## Task goal:
Which lines below contain "igual"? Copy every one of them.

┌────────

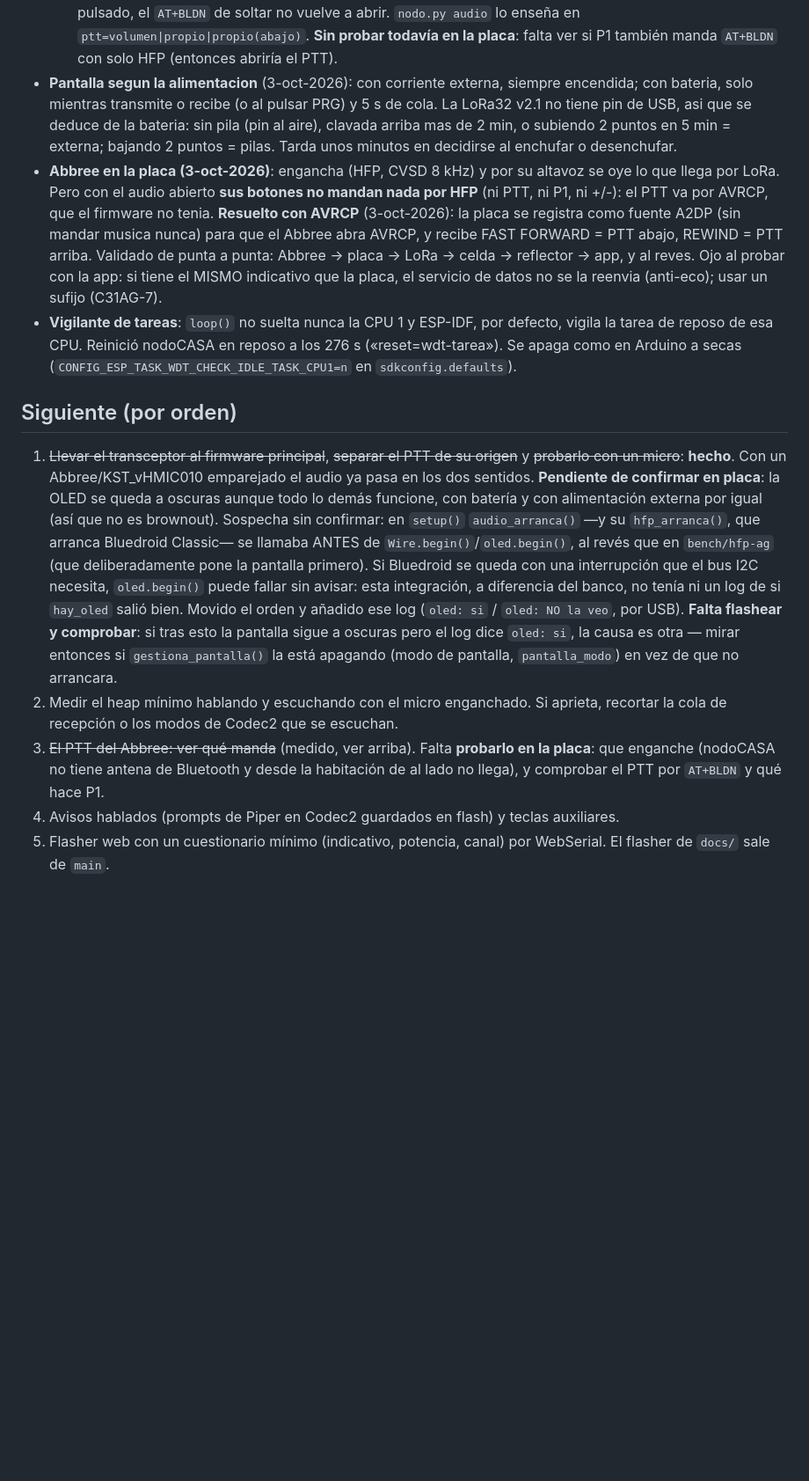
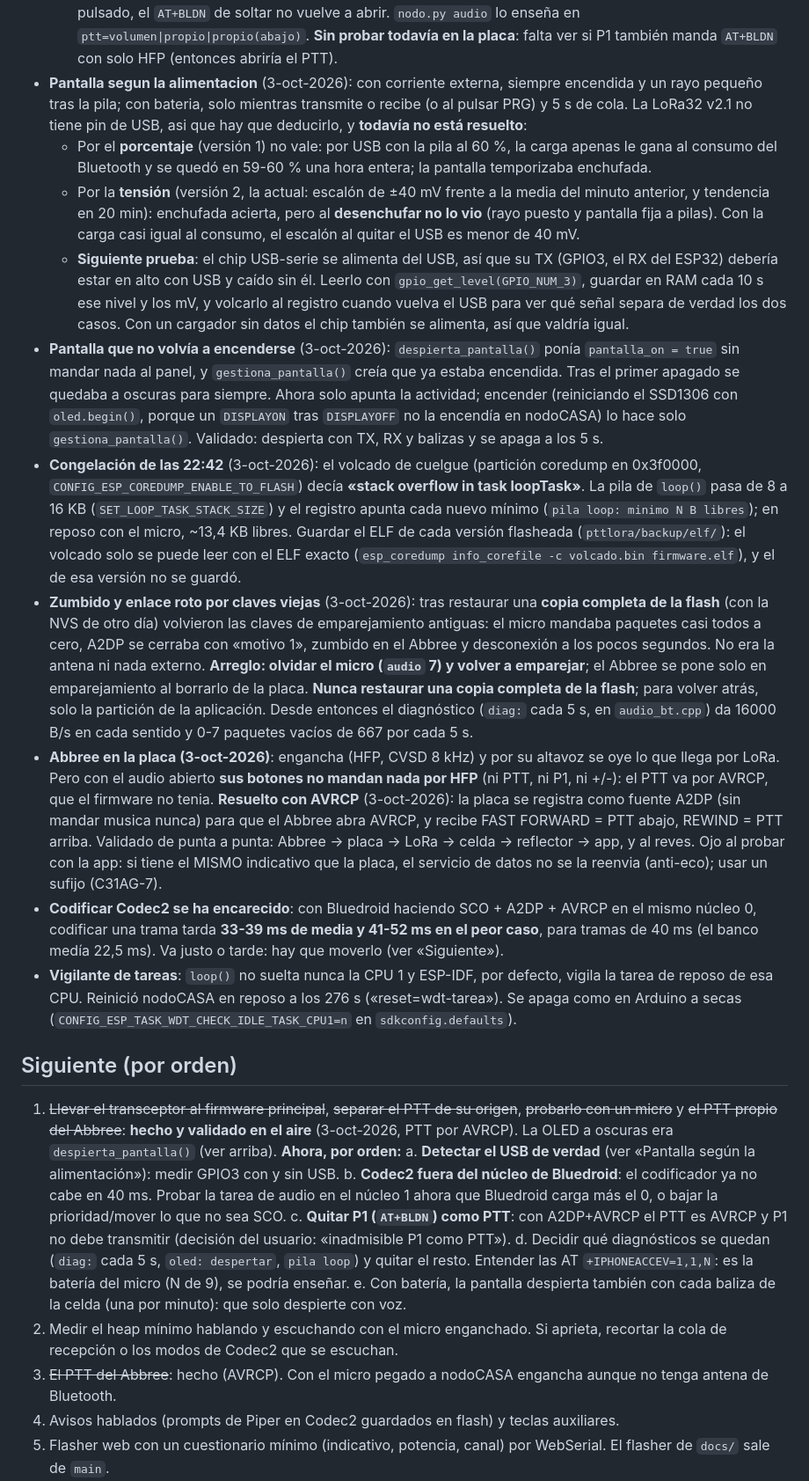
Before and after one commit to pyopower/pttLoRa, a Markdown page: firmware/TRANSCEPTOR.md, the part around the change. Shown at 88% size. GitHub-like rendering; blank space fills up the shorter version.

Commit message:
TRANSCEPTOR.md: hallazgos del 3-oct (pantalla, coredump, claves BT, alimentacion pendiente)
Co-Authored-By: Claude Opus 5.5 <noreply@anthropic.com>
Claude-Session: https://claude.ai/code/session_01JnjAx7G27d9q88j9PFLj11

```diff
--- a/firmware/TRANSCEPTOR.md
+++ b/firmware/TRANSCEPTOR.md
@@ -121,11 +121,47 @@ Trampas de `bench/hfp-ag` (Arduino como componente de ESP-IDF 4.4.7):
   **Sin probar todavía en la placa**: falta ver si P1 también manda `AT+BLDN` con
   solo HFP (entonces abriría el PTT).
 - **Pantalla segun la alimentacion** (3-oct-2026): con corriente externa, siempre
-  encendida; con bateria, solo mientras transmite o recibe (o al pulsar PRG) y
-  5 s de cola. La LoRa32 v2.1 no tiene pin de USB, asi que se deduce de la
-  bateria: sin pila (pin al aire), clavada arriba mas de 2 min, o subiendo 2
-  puntos en 5 min = externa; bajando 2 puntos = pilas. Tarda unos minutos en
-  decidirse al enchufar o desenchufar.
+  encendida y un rayo pequeño tras la pila; con bateria, solo mientras transmite
+  o recibe (o al pulsar PRG) y 5 s de cola. La LoRa32 v2.1 no tiene pin de USB,
+  asi que hay que deducirlo, y **todavía no está resuelto**:
+  - Por el **porcentaje** (versión 1) no vale: por USB con la pila al 60 %, la
+    carga apenas le gana al consumo del Bluetooth y se quedó en 59-60 % una hora
+    entera; la pantalla temporizaba enchufada.
+  - Por la **tensión** (versión 2, la actual: escalón de ±40 mV frente a la media
+    del minuto anterior, y tendencia en 20 min): enchufada acierta, pero al
+    **desenchufar no lo vio** (rayo puesto y pantalla fija a pilas). Con la carga
+    casi igual al consumo, el escalón al quitar el USB es menor de 40 mV.
+  - **Siguiente prueba**: el chip USB-serie se alimenta del USB, así que su TX
+    (GPIO3, el RX del ESP32) debería estar en alto con USB y caído sin él. Leerlo
+    con `gpio_get_level(GPIO_NUM_3)`, guardar en RAM cada 10 s ese nivel y los mV,
+    y volcarlo al registro cuando vuelva el USB para ver qué señal separa de
+    verdad los dos casos. Con un cargador sin datos el chip también se alimenta,
+    así que valdría igual.
+- **Pantalla que no volvía a encenderse** (3-oct-2026): `despierta_pantalla()`
+  ponía `pantalla_on = true` sin mandar nada al panel, y `gestiona_pantalla()`
+  creía que ya estaba encendida. Tras el primer apagado se quedaba a oscuras para
+  siempre. Ahora solo apunta la actividad; encender (reiniciando el SSD1306 con
+  `oled.begin()`, porque un `DISPLAYON` tras `DISPLAYOFF` no la encendía en
+  nodoCASA) lo hace solo `gestiona_pantalla()`. Validado: despierta con TX, RX y
+  balizas y se apaga a los 5 s.
+- **Congelación de las 22:42** (3-oct-2026): el volcado de cuelgue (partición
+  coredump en 0x3f0000, `CONFIG_ESP_COREDUMP_ENABLE_TO_FLASH`) decía **«stack
+  overflow in task loopTask»**. La pila de `loop()` pasa de 8 a 16 KB
+  (`SET_LOOP_TASK_STACK_SIZE`) y el registro apunta cada nuevo mínimo
+  (`pila loop: minimo N B libres`); en reposo con el micro, ~13,4 KB libres.
+  Guardar el ELF de cada versión flasheada (`pttlora/backup/elf/`): el volcado
+  solo se puede leer con el ELF exacto (`esp_coredump info_corefile -c volcado.bin
+  firmware.elf`), y el de esa versión no se guardó.
+- **Zumbido y enlace roto por claves viejas** (3-oct-2026): tras restaurar una
+  **copia completa de la flash** (con la NVS de otro día) volvieron las claves de
+  emparejamiento antiguas: el micro mandaba paquetes casi todos a cero, A2DP se
+  cerraba con «motivo 1», zumbido en el Abbree y desconexión a los pocos
+  segundos. No era la antena ni nada externo. **Arreglo: olvidar el micro
+  (`audio` 7) y volver a emparejar**; el Abbree se pone solo en emparejamiento al
+  borrarlo de la placa. **Nunca restaurar una copia completa de la flash**; para
+  volver atrás, solo la partición de la aplicación.
+  Desde entonces el diagnóstico (`diag:` cada 5 s, en `audio_bt.cpp`) da 16000 B/s
+  en cada sentido y 0-7 paquetes vacíos de 667 por cada 5 s.
 - **Abbree en la placa (3-oct-2026)**: engancha (HFP, CVSD 8 kHz) y por su
   altavoz se oye lo que llega por LoRa. Pero con el audio abierto **sus botones
   no mandan nada por HFP** (ni PTT, ni P1, ni +/-): el PTT va por AVRCP, que el
@@ -135,6 +171,10 @@ Trampas de `bench/hfp-ag` (Arduino como componente de ESP-IDF 4.4.7):
   punta: Abbree -> placa -> LoRa -> celda -> reflector -> app, y al reves.
   Ojo al probar con la app: si tiene el MISMO indicativo que la placa, el
   servicio de datos no se la reenvia (anti-eco); usar un sufijo (C31AG-7).
+- **Codificar Codec2 se ha encarecido**: con Bluedroid haciendo SCO + A2DP +
+  AVRCP en el mismo núcleo 0, codificar una trama tarda **33-39 ms de media y
+  41-52 ms en el peor caso**, para tramas de 40 ms (el banco medía 22,5 ms). Va
+  justo o tarde: hay que moverlo (ver «Siguiente»).
 - **Vigilante de tareas**: `loop()` no suelta nunca la CPU 1 y ESP-IDF, por
   defecto, vigila la tarea de reposo de esa CPU. Reinició nodoCASA en reposo a los
   276 s («reset=wdt-tarea»). Se apaga como en Arduino a secas
@@ -143,26 +183,26 @@ Trampas de `bench/hfp-ag` (Arduino como componente de ESP-IDF 4.4.7):
 ## Siguiente (por orden)
 
 1. ~~Llevar el transceptor al firmware principal~~, ~~separar el PTT de su
-   origen~~ y ~~probarlo con un micro~~: **hecho**. Con un Abbree/KST_vHMIC010
-   emparejado el audio ya pasa en los dos sentidos.
-   **Pendiente de confirmar en placa**: la OLED se queda a oscuras aunque todo
-   lo demás funcione, con batería y con alimentación externa por igual (así
-   que no es brownout). Sospecha sin confirmar: en `setup()` `audio_arranca()`
-   —y su `hfp_arranca()`, que arranca Bluedroid Classic— se llamaba ANTES de
-   `Wire.begin()`/`oled.begin()`, al revés que en `bench/hfp-ag` (que
-   deliberadamente pone la pantalla primero). Si Bluedroid se queda con una
-   interrupción que el bus I2C necesita, `oled.begin()` puede fallar sin
-   avisar: esta integración, a diferencia del banco, no tenía ni un log de si
-   `hay_oled` salió bien. Movido el orden y añadido ese log (`oled: si` / `oled:
-   NO la veo`, por USB). **Falta flashear y comprobar**: si tras esto la
-   pantalla sigue a oscuras pero el log dice `oled: si`, la causa es otra —
-   mirar entonces si `gestiona_pantalla()` la está apagando (modo de pantalla,
-   `pantalla_modo`) en vez de que no arrancara.
+   origen~~, ~~probarlo con un micro~~ y ~~el PTT propio del Abbree~~: **hecho y
+   validado en el aire** (3-oct-2026, PTT por AVRCP). La OLED a oscuras era
+   `despierta_pantalla()` (ver arriba).
+   **Ahora, por orden:**
+   a. **Detectar el USB de verdad** (ver «Pantalla según la alimentación»): medir
+      GPIO3 con y sin USB.
+   b. **Codec2 fuera del núcleo de Bluedroid**: el codificador ya no cabe en 40 ms.
+      Probar la tarea de audio en el núcleo 1 ahora que Bluedroid carga más el 0,
+      o bajar la prioridad/mover lo que no sea SCO.
+   c. **Quitar P1 (`AT+BLDN`) como PTT**: con A2DP+AVRCP el PTT es AVRCP y P1 no
+      debe transmitir (decisión del usuario: «inadmisible P1 como PTT»).
+   d. Decidir qué diagnósticos se quedan (`diag:` cada 5 s, `oled: despertar`,
+      `pila loop`) y quitar el resto. Entender las AT `+IPHONEACCEV=1,1,N`: es la
+      batería del micro (N de 9), se podría enseñar.
+   e. Con batería, la pantalla despierta también con cada baliza de la celda (una
+      por minuto): que solo despierte con voz.
 2. Medir el heap mínimo hablando y escuchando con el micro enganchado. Si aprieta,
    recortar la cola de recepción o los modos de Codec2 que se escuchan.
-3. ~~El PTT del Abbree: ver qué manda~~ (medido, ver arriba). Falta **probarlo en
-   la placa**: que enganche (nodoCASA no tiene antena de Bluetooth y desde la
-   habitación de al lado no llega), y comprobar el PTT por `AT+BLDN` y qué hace P1.
+3. ~~El PTT del Abbree~~: hecho (AVRCP). Con el micro pegado a nodoCASA engancha
+   aunque no tenga antena de Bluetooth.
 4. Avisos hablados (prompts de Piper en Codec2 guardados en flash) y teclas
    auxiliares.
 5. Flasher web con un cuestionario mínimo (indicativo, potencia, canal) por WebSerial.
```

└────────

## Expected output:
+    casi igual al consumo, el escalón al quitar el USB es menor de 40 mV.
+    así que valdría igual.
-   lo demás funcione, con batería y con alimentación externa por igual (así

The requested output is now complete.